[mailhist-discuss] Question about the early use of email

Craig Partridge craig at aland.bbn.com
Wed Nov 19 05:43:56 PST 2014

Hi Linda:

I’ll hazard a short answer — for a richer answer I recommend dropping a note to John Quarterman.  Or perhaps this note will cause the rest of the list to chime in :-)

1990 is just before a transition — a bunch of email networks are about to go away, being swept away by the rush to the Internet.  But in 1990, they are still active.  The complete list of email networks of the time can be found in Quarterman’s book, “The Matrix” published in 1990 and widely available from used bookstores.

Almost all of those networks served academics or researchers.  So, to your particular perspective, namely a “private user”, the answer is there were not a lot of choices (at least in the US).  Your hypothetical user would likely have access one of three ways:

* Via COMPUSERV- my recollection is that COMPUSERV had an (ugly) way to email Internet users but Quarterman does not describe one.
* The Well — a rather small but vigorous email community centered around northern California — could email to most other computer networks
* Via UUNET — this is the UNIX-to-UNIX dialup network —which by 1990 was used by a wide range of high tech companies.

For COMPUSERV and the Well your user needed a PC or simply a dumb terminal and a modem to dial-in.  Data rates were painfully slow.
Given the logistics of setting up and operating a UUNET/USENET site, a hypothetical user was either a serious techie or used email only at his/her worksite.

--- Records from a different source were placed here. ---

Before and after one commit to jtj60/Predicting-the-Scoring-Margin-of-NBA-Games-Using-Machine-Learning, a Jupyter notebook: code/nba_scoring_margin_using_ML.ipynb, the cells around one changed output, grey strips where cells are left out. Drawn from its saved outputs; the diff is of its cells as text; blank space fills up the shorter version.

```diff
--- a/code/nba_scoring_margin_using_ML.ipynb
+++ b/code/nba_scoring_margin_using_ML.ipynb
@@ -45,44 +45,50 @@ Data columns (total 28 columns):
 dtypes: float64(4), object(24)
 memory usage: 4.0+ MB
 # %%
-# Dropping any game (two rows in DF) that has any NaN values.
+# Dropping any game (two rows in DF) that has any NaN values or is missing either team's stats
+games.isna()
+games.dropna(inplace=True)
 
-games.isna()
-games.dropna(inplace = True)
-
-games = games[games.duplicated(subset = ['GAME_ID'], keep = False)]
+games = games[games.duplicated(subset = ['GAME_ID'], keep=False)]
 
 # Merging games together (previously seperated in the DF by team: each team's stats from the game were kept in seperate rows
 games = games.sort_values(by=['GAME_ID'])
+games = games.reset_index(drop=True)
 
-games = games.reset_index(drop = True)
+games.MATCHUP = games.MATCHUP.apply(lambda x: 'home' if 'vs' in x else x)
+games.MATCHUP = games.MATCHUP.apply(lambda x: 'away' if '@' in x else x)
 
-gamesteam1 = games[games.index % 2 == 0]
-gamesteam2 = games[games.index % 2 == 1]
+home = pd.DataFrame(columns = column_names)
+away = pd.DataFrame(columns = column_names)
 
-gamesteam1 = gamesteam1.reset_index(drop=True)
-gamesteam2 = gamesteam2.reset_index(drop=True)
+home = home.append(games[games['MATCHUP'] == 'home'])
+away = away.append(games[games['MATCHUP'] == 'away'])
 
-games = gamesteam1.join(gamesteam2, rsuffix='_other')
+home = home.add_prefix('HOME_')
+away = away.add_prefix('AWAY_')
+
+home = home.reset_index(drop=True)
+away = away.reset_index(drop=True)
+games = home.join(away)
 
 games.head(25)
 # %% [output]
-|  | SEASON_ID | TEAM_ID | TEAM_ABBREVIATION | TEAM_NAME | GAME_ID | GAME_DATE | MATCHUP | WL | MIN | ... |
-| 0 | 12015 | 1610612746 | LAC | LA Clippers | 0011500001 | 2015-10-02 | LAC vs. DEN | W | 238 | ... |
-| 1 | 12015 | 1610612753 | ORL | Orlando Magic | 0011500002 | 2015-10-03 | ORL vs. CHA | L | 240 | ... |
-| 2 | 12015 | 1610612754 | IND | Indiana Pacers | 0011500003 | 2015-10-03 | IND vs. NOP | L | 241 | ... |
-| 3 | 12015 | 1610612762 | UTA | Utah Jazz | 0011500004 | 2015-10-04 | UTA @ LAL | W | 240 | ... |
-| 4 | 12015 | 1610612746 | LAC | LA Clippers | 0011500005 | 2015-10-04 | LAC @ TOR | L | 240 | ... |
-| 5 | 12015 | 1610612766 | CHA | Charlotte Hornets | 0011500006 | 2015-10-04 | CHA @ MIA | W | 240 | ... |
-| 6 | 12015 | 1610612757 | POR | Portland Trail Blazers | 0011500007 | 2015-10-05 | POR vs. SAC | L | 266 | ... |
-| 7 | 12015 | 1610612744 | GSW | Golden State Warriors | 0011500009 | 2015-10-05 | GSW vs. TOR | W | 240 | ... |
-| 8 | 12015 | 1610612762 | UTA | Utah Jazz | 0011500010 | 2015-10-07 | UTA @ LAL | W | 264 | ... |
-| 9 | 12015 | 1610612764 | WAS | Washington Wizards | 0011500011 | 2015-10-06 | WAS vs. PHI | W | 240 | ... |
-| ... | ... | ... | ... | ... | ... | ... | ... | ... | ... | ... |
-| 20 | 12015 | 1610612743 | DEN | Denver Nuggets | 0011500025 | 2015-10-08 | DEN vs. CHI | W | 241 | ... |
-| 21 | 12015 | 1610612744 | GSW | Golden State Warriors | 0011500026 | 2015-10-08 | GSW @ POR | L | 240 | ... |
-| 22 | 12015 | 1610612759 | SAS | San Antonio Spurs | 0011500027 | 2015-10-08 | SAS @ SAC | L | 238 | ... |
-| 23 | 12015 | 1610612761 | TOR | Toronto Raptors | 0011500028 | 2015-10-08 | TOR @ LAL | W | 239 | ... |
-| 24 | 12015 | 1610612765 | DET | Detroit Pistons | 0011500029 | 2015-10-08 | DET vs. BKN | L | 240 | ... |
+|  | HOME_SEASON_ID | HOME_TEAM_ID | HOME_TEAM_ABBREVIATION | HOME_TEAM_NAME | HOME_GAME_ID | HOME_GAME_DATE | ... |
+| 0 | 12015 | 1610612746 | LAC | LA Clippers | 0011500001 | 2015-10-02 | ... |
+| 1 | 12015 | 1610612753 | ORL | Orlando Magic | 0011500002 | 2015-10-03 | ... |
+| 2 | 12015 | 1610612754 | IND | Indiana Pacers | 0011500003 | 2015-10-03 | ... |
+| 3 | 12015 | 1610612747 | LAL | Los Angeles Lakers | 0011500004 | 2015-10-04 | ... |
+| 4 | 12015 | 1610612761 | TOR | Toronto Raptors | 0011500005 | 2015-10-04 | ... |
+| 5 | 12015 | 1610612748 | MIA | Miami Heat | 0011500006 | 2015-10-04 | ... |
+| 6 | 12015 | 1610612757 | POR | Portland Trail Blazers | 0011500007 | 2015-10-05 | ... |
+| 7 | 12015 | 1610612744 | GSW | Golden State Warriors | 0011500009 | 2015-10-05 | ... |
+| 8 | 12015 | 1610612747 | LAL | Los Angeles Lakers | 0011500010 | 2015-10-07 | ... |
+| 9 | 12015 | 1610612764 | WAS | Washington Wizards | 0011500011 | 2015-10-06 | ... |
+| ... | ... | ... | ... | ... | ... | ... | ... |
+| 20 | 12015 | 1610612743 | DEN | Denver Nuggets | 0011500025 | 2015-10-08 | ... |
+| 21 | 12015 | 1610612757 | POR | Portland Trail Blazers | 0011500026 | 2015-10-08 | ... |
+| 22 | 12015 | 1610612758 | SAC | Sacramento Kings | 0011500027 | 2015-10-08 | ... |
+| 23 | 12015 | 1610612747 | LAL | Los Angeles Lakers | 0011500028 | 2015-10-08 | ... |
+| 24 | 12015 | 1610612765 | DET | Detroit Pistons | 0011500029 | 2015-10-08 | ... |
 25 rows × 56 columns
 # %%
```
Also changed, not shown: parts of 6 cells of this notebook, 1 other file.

Another thing to observe is that email was basically an overnight service on most networks at the time.  That is, unless you exchanged email on the same system, the larger Matrix of email-compatible networks swapped email at night, when dialup phone rates were least expensive.  So your character can’t send an email in mid-afternoon and expect an answer an hour later unless both parties were, say, on COMPUSERV.  Normally, the other party won’t get the email until the next day and you would not expect to see a reply until the day after that….  Only on a limited set of networks would you see near instant delivery (the Internet and BITNET come to mind).  Also, emailing off your service was often painful — by 1990, the Internet, BITNET, UUNET and CSNET were using a consistent format of user at example.com — but other systems did not, and ghastliness resulted if you wanted your email to cross network boundaries (cf. Adams and Fry book “!%@“, — which reads “Bang, Percent, At” or your favorite curseword as appropriate… which described how to bridge the boundaries).

Hope this is useful,


> On Nov 17, 2014, at 12:44 PM, Linda Hess <linda.hess at gmail.com> wrote:
> Hello to the group!
> I spoke to our moderator back in September, and he gave the the go-ahead to post this question even though it's not exactly what you all normally discuss (at least, not from what I can see).
> I was doing a search on the history of email from a private user perspective (as opposed to the use of email by the military, academic, and other early-adaptor communities). 
> What I hope you can tell me is as follows:
> 1. Who was most likely to have access to email in 1990? I didn't have access until 1994, and that was through my employer, so I really don't know the answer to this question.
> 2. What were the most likely ways that strangers made personal connections? I met a person who became a close friend on an email discussion group (via Listserve) in 1995. FWIW, that list still is active to this day!
> 3. If people lost touch with each other, how easy was it to find a person again in the pre-Google days? Could a person pretty much disappear if they chose not to answer email?
> These questions are for a novel I'm writing. As my early Internet experience is limited, I'd truly appreciate whatever insight anyone might wish to offer. I you want to reply off-list, that's fine.
> Many thanks and best regards,
> Linda Hess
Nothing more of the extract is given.